SERGEANT AKEEL: I like you. (Laughter.)

THE PRESIDENT: Well, I appreciate that.

LIEUTENANT MURPHY: Good morning, Mr. President.

THE PRESIDENT: Go ahead.

LIEUTENANT MURPHY: I'm First Lieutenant Gregg Murphy from the 278th Regimental Combat Team, from the Volunteer State of Tennessee. I want to tell you, sir, that we appreciate you coming with us today for this interview, and hearing us express our confidence in the Iraqi security forces' role in the upcoming referendum. Sir, we are prepared to do whatever it takes to make this thing a success. But the important thing here is that the Iraqi army and the Iraqi security forces, they're ready, and they're committed. They're going to make this thing happen.
Back in January, when we were preparing for that election, we had to lead the way. We set up the coordination, we made the plan. We're really happy to see, during the preparation for this one, sir, they're doing everything. They're making the plans, they're calling each other, they've got it laid out. So on Saturday, sir, we're going to be beside them, we're going to be there to support them through anything. But we can't wait to share in their success with them on Sunday.

Sir, from all of us here at Task Force Liberty here in Tikrit, we want to express our gratitude to you for spending a little time with us this morning, and thank you, sir, for hearing our assessment of the current situation here in Tikrit, Iraq.

THE PRESIDENT: Well, Lieutenant, thanks. It's been my honor. And, you know, I wish I could be there to see you face-to-face, to thank you personally. It's probably a little early for me to go to Tikrit, but one of these days perhaps the situation will be such that I'll be able to get back to Iraq to not only thank our troops, but to thank those brave Iraqis who are standing strong in the face of these foreign fighters and these radicals that are trying to stop the march of freedom.

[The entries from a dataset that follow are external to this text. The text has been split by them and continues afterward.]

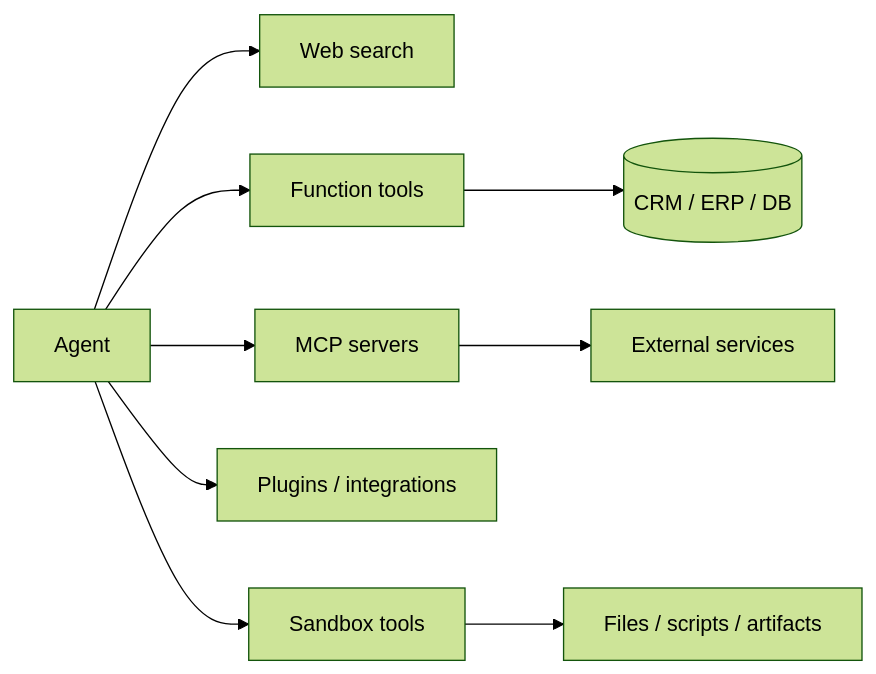
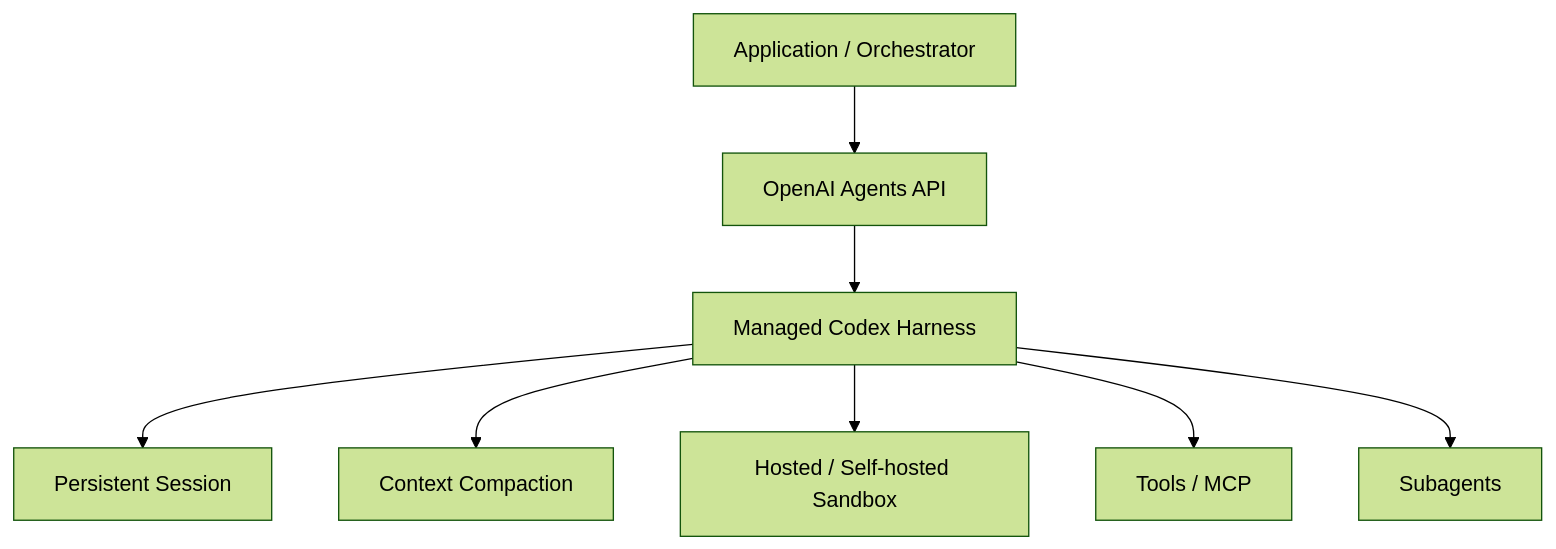
One commit to huynv-xyz/vhm changed the second of 15 diagrams in OPENAI_AGENTS_GUIDE_VI.md. Above: the diagram before and after it, drawn with Mermaid (forest theme). The commit also changed other lines of this file, not shown here.

````diff
--- a/OPENAI_AGENTS_GUIDE_VI.md
+++ b/OPENAI_AGENTS_GUIDE_VI.md
@@ -192,11 +134,18 @@
 ```mermaid
-flowchart LR
-    A[Agent] --> WS[Web search]
-    A --> FN[Function tools]
-    A --> MCP[MCP servers]
-    A --> PL[Plugins / integrations]
-    A --> SB[Sandbox tools]
-    FN --> CRM[(CRM / ERP / DB)]
-    MCP --> EXT[External services]
-    SB --> FILES[Files / scripts / artifacts]
+flowchart TB
+    APP[Application / Orchestrator]
+    API[OpenAI Agents API]
+    H[Managed Codex Harness]
+    SS[Persistent Session]
+    CTX[Context Compaction]
+    SB[Hosted / Self-hosted Sandbox]
+    TOOL[Tools / MCP]
+    SUB[Subagents]
+
+    APP --> API --> H
+    H --> SS
+    H --> CTX
+    H --> SB
+    H --> TOOL
+    H --> SUB
 ```
````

Again, I want to thank you all for being so courageous and for stepping up when the United States of America needed you. I repeat what I said earlier: Please give your loved ones my deepest respect. And you've got to know, the American people are standing strong with you. We're proud of you. May God bless you all in your work and when you get back to the states, you know, if I'm hanging around, come by and say hello.

Thank you all.

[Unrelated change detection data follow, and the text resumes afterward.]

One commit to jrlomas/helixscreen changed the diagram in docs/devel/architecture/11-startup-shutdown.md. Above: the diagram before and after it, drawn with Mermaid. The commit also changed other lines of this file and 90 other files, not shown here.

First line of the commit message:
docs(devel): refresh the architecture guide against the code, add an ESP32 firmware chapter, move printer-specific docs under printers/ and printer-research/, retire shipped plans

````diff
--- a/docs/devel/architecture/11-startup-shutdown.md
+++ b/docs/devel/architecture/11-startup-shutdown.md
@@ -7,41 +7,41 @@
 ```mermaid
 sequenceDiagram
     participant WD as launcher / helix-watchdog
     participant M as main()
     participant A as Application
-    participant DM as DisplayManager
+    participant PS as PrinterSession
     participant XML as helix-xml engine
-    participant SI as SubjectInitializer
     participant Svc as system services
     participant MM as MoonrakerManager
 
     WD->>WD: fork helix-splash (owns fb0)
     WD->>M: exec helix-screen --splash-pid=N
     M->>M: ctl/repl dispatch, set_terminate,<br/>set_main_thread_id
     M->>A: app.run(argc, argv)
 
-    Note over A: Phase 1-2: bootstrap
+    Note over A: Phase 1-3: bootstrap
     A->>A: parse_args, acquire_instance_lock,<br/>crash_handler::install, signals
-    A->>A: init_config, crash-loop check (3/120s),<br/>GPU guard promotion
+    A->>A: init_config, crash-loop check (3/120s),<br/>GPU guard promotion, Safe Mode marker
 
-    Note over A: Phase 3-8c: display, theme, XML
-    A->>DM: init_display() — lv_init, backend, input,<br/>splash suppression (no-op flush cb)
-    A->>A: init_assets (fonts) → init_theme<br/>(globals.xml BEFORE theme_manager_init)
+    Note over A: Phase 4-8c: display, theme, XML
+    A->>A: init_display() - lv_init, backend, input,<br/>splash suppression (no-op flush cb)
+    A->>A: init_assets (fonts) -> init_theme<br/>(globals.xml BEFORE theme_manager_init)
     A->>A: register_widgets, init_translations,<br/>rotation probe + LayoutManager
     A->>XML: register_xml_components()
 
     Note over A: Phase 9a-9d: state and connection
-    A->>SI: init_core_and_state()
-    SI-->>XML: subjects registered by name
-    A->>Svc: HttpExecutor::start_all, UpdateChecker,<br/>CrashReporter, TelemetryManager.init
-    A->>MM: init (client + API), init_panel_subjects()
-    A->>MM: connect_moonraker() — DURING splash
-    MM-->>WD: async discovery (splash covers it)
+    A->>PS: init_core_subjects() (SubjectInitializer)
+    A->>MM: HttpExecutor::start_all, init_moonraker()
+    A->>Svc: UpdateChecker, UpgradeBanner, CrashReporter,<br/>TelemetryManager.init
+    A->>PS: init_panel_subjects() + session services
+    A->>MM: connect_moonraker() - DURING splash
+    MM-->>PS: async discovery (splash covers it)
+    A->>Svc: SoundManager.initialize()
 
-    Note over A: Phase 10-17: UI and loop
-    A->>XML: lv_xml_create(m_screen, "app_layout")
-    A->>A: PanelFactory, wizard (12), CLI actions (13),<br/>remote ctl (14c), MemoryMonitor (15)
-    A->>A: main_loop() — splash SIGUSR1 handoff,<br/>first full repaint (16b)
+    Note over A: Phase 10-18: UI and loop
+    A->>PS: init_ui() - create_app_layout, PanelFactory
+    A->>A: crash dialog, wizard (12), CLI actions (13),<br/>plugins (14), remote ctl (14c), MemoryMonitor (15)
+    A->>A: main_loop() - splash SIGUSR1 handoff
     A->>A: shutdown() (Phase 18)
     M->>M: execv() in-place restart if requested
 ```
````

President Addresses U.S. Troops in Iraq in Video Teleconference

[Iowahawk gets letter from Al-Zarqawi complaining about mixed signals :^) ]

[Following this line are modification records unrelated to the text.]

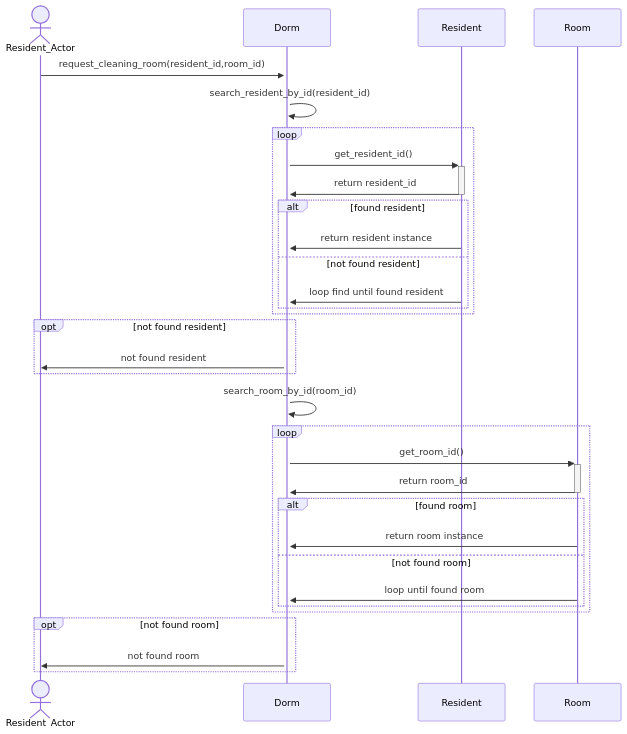
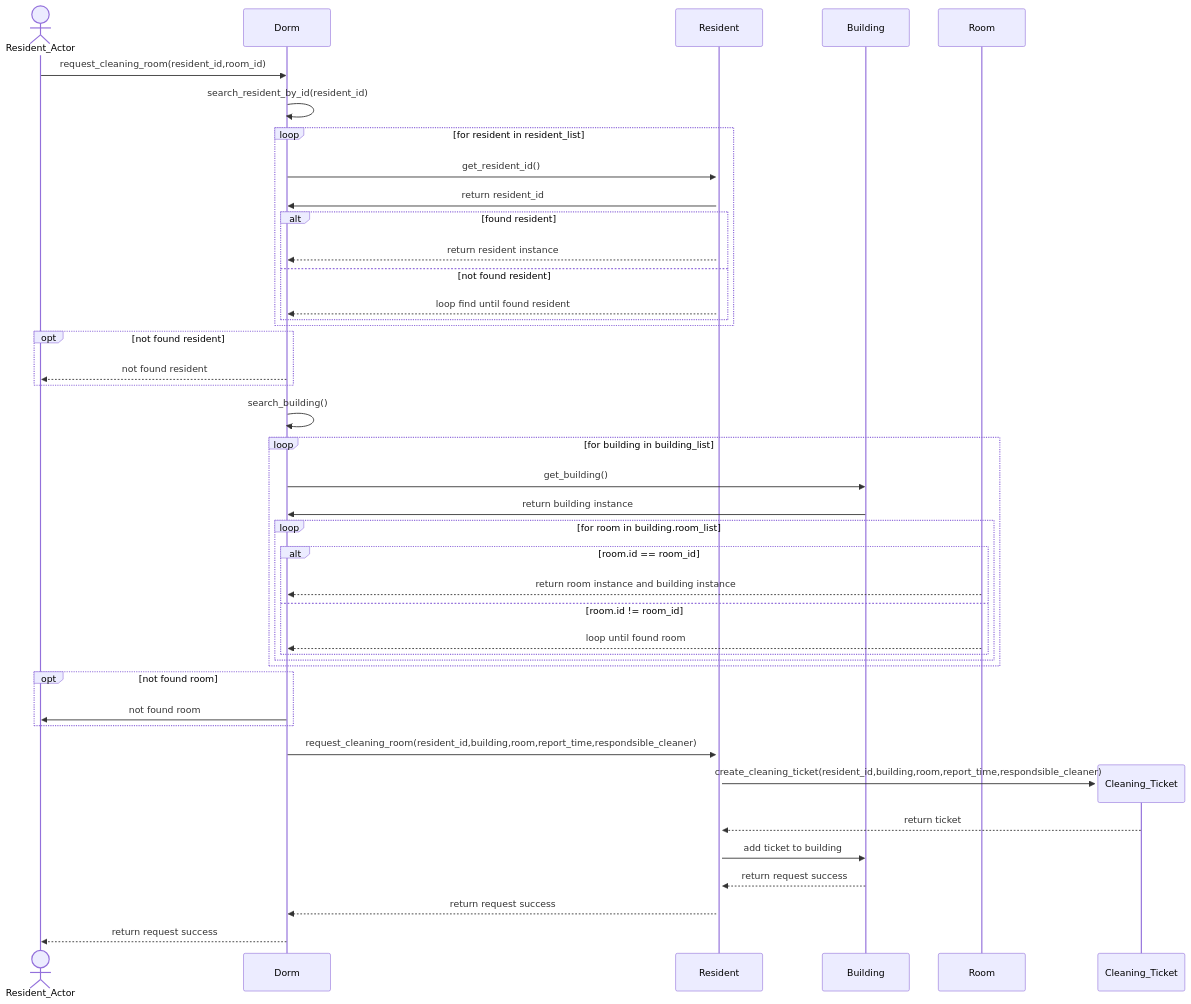
The diagram in sequence/request_cleaning_room/request_cleaning_room.mmd (rnjjkk/Ducky-Dicka), drawn with Mermaid before and after one commit. The commit also changed other lines of this file, not shown here.

Commit message:
edit request cleaning room  sequence

```diff
--- a/sequence/request_cleaning_room/request_cleaning_room.mmd
+++ b/sequence/request_cleaning_room/request_cleaning_room.mmd
@@ -1,40 +1,53 @@
 sequenceDiagram
     %% participant
     actor resAc as Resident_Actor
     participant d as Dorm
     participant res as Resident
-    participant room as Room 
+    participant b as Building
+    participant room as Room
 
-    resAc ->> +d:request_cleaning_room(resident_id,room_id)
+    resAc ->> d:request_cleaning_room(resident_id,room_id)
     d ->> d:search_resident_by_id(resident_id)
-    loop
+    loop for resident in resident_list
         d ->> +res:get_resident_id()
-        res ->> -d:return resident_id
+        res ->> d:return resident_id
 
         alt found resident
-            res->> d:return resident instance
+            res -->> d:return resident instance
         else not found resident
-            res ->> d:loop find until found resident
+            res -->> d:loop find until found resident
         end
     end
 
     opt not found resident
-        d ->> resAc:not found resident
+        d -->> resAc:not found resident
     end
 
-    d ->> d:search_room_by_id(room_id)
+    d ->> d:search_building()
 
-    loop
-        d ->> +room:get_room_id()
-        room ->> -d:return room_id
+    loop for building in building_list
+        d ->> b:get_building()
+        b ->> d:return building instance
 
-        alt found room
-            room ->> d:return room instance
-        else not found room
-            room ->>d:loop until found room
+        loop for room in building.room_list
+        
+            alt room.id == room_id
+                room -->> d:return room instance and building instance
+            else room.id != room_id
+                room -->>d:loop until found room
+            end
         end
     end
 
     opt not found room
         d ->> resAc:not found room
     end
+
+    d ->> res:request_cleaning_room(resident_id,building,room,report_time,respondsible_cleaner)
+    create participant ticket_req_c_r as Cleaning_Ticket
+    res ->> ticket_req_c_r:create_cleaning_ticket(resident_id,building,room,report_time,respondsible_cleaner)
+    ticket_req_c_r -->> res:return ticket 
+    res ->> b:add ticket to building
+    b -->> res:return request success
+    res -->> d:return request success
+    d -->> resAc:return request success
```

How's it hangin... here in the Big Sandbox. Not much new since my last letter; Team Satan keeps dropping the hammer, we keep mopping up the jihadi juice. Despite the occasional market-bombing morale booster, the situation has been going downhill...

Guest Commentary,by Abu Musab Al-Zarqawi,Senior VP, Al-Qaeda In Iraq


As to the suggestion that the letter is fake I will only say that it's to exact to be fake (sure it is well timed - but not fake). As a Lgf poster notes:

[#2 foreign devil 10/13/2005 03:24PM PDT]

I don't think so. They've never put out a 'fake' before and this was written after the London bombings and he refers to "our Algerian brethren" in it. So there's too much detail in 13 pages to make it fake. It's the genuine article but they don't like what it reveals about their 'readiness' capabilities right now. It makes them look weak and they know it.

see: comments #2

10/13/2005 09:55:00 PM  
Blogger Karridine said...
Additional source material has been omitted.